I LOVE doing Family Night comics, but lets face it, there are jokes and gags and stuff that I just can’t do in that strip. So once I had Family Night going full steam, I decided to create a new comic where I could be a bit more free in the subject matter, and get more wild with the humor. I wanted to go extreme with the comedy. So basically, I needed a comic where I could say and do all the things that I couldn’t in Family Night. And so Artistic License Revoked was born.
Artistic License Revoked is about two struggling writers trying to catch their first big break. Between 2007-2010 I had co-written two books with my good friend Mark Hothi, and when it came time to come up with a concept for ALR I really didn’t need to look much further than our crazy friendship and our foray into the literary world. I had a blast writing two books with him, mostly because we work so well together and we laugh a lot, and I was confident that element of our friendship would translate well into a comic strip.
When it came time to design Mark’s character for the comic, one thing I knew I wanted to do was give him a beard like he has in real life. Only bad thing about cartoon characters and beards? They tend to hide the bottom half of the face, which can lead to limitations in the character’s facial expression. So to compensate, I knew I would have to show almost all of the character’s expression through his eyes. But I think it worked out nicely because I wanted to draw his eyes rather large anyway to embellish some of his more predominate facial features.
At the time when I designed my character for Family Night, I was influenced by comic artist Humberto Ramos and I think it shows a little in my character. Specifically, the eyes. What I didn’t realize at the time was that while drawing eyes without any white part looked visually interesting, it also made it challenging to express emotion through them. Similar to Mark and the beard problem, I was going to need to come up with a way to compensate for that loss of expression, and exaggerating my character’s eyebrows was a perfect solution. In fact, most of my character’s “acting” is done with the eyebrows!

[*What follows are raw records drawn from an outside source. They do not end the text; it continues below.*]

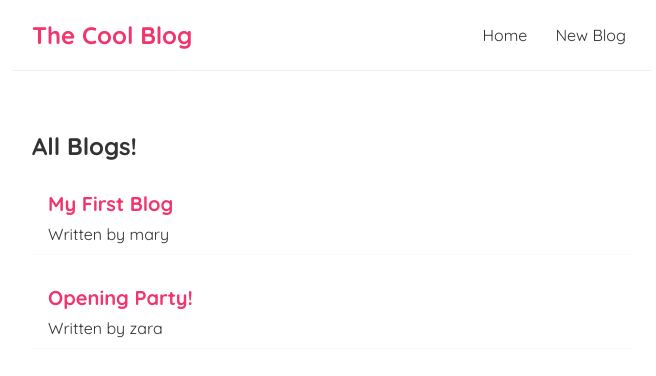
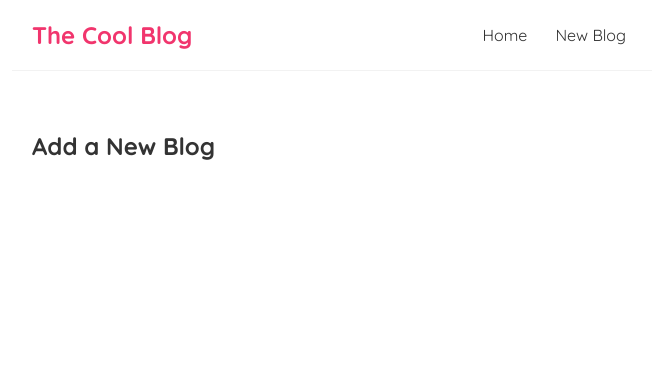
Before and after one commit to aimeehorwood/React-Blog, a React (Create React App) app in the folder dojo-blog/: page /create in a window 1280 px wide. Shown: the top 376 px of the page, without its empty margins (308-964 px from the left). Built offline with nearby package versions, Linux system fonts and the light colour scheme; data requests are answered from the project's data file; the HTML template or start-up script is replaced by a standard one.

Commit message:
adds routes

```diff
--- a/dojo-blog/package.json
+++ b/dojo-blog/package.json
@@ -8,6 +8,7 @@
     "@testing-library/user-event": "^12.5.0",
     "react": "^17.0.1",
     "react-dom": "^17.0.1",
+    "react-router-dom": "^6.6.2",
     "react-scripts": "^5.0.1",
     "web-vitals": "^0.2.4"
   },
--- a/dojo-blog/src/App.js
+++ b/dojo-blog/src/App.js
@@ -1,14 +1,23 @@
 import Navbar from "./Navbar";
 import Home from "./Home";
+import { BrowserRouter as Router, Route, Routes } from "react-router-dom";
+import Create from "./Create";
 
 function App() {
   return (
-    <div className="App">
-      < Navbar />
-      <div className="content">
-        < Home />
+    <Router>
+      <div className="App">
+        <Navbar />
+        <div className="content">
+          <Routes>
+            <Route path="/" element={<Home />} />
+          </Routes>
+          <Routes>
+            <Route path="/create" element={<Create />} />
+          </Routes>
+        </div>
       </div>
-    </div>
+    </Router>
   );
 }
 
--- /dev/null
+++ b/dojo-blog/src/Create.js
@@ -0,0 +1,9 @@
+const Create = () => {
+    return (
+        <div className="create">
+            <h2> Add a New Blog</h2>
+        </div>
+     );
+}
+
+export default Create;
--- a/dojo-blog/src/Navbar.js
+++ b/dojo-blog/src/Navbar.js
@@ -1,10 +1,13 @@
+import { Link} from 'react-router-dom';
+
+
 const Navbar = () => {
     return (
         <nav className="navbar">
             <h1> The Cool Blog</h1>
             <div className="links">
-                <a href="/">Home</a>
-                <a href="/create">New Blog</a>
+                <Link to="/">Home</Link>
+                <Link to="/create">New Blog</Link>
             </div>
         </nav>
     );
```
Also changed, not shown: 1 other file (tests, documents, lock files or other folders).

Originally, because my character is in both of my comics, I wanted to do something a little different visually in ALR to distinguish the two. I really wanted to give him a heavy “5 o’clock shadow” to convey the slightly rougher edges of the character but unfortunately the idea never really materialized and he (I) ended up looking pretty much the same in both comics.
It’s really a toss up who is the more sane of the two characters, Mark and I are both pretty far out there! But I have a lot of fun making this comic, and I hope you guys enjoy them too! Thanks for reading!
For anyone interested in my drawing process (probably no-one, but I’m showin’ ya anyway) here is a recent sketch I did of a steampunk girl (inspired by Lady Mechanika and SteampunkCouture.com) in it’s own 3-step process of creation.
Step 1: I do a bit of planning in my head first of what I want to draw… (for this particular sketch I was thinking of a character similar to Lady Mechanika, only a little more light-hearted and playful) …then I sketch it out on paper until somewhere inside the mess I think I’ve got what i want…
…as you can see, they don’t always start out as a masterpiece ready to be displayed in the Smithsonian.
Step 2: I use my lightbox to trace the lines from my initial sketch that I want to use and clean it all up…
She’s looking a little better, yeah? You can take the beer goggles off now… but you might wanna keep your steampunk goggles close by ‘cuz this drawing is not quite finished just yet…in fact, I asked a friend of mine for a critique and she pointed out a critical problem! Check out this poor girl’s leg on the left…it looks broken down by her shin! ugh. Sometimes these things just slip by you no matter how hard you stare at your work.
Step 3: After performing a little re-constructive surgery on her leg, and adding a touch of detail work to her costume, I think I’ve got this steampunk girl just the way I want her to look…
…and there you have it, folks! Hope you like my sketch, and hope you have enjoyed seeing a little into the process of how I work. Thanks for reading!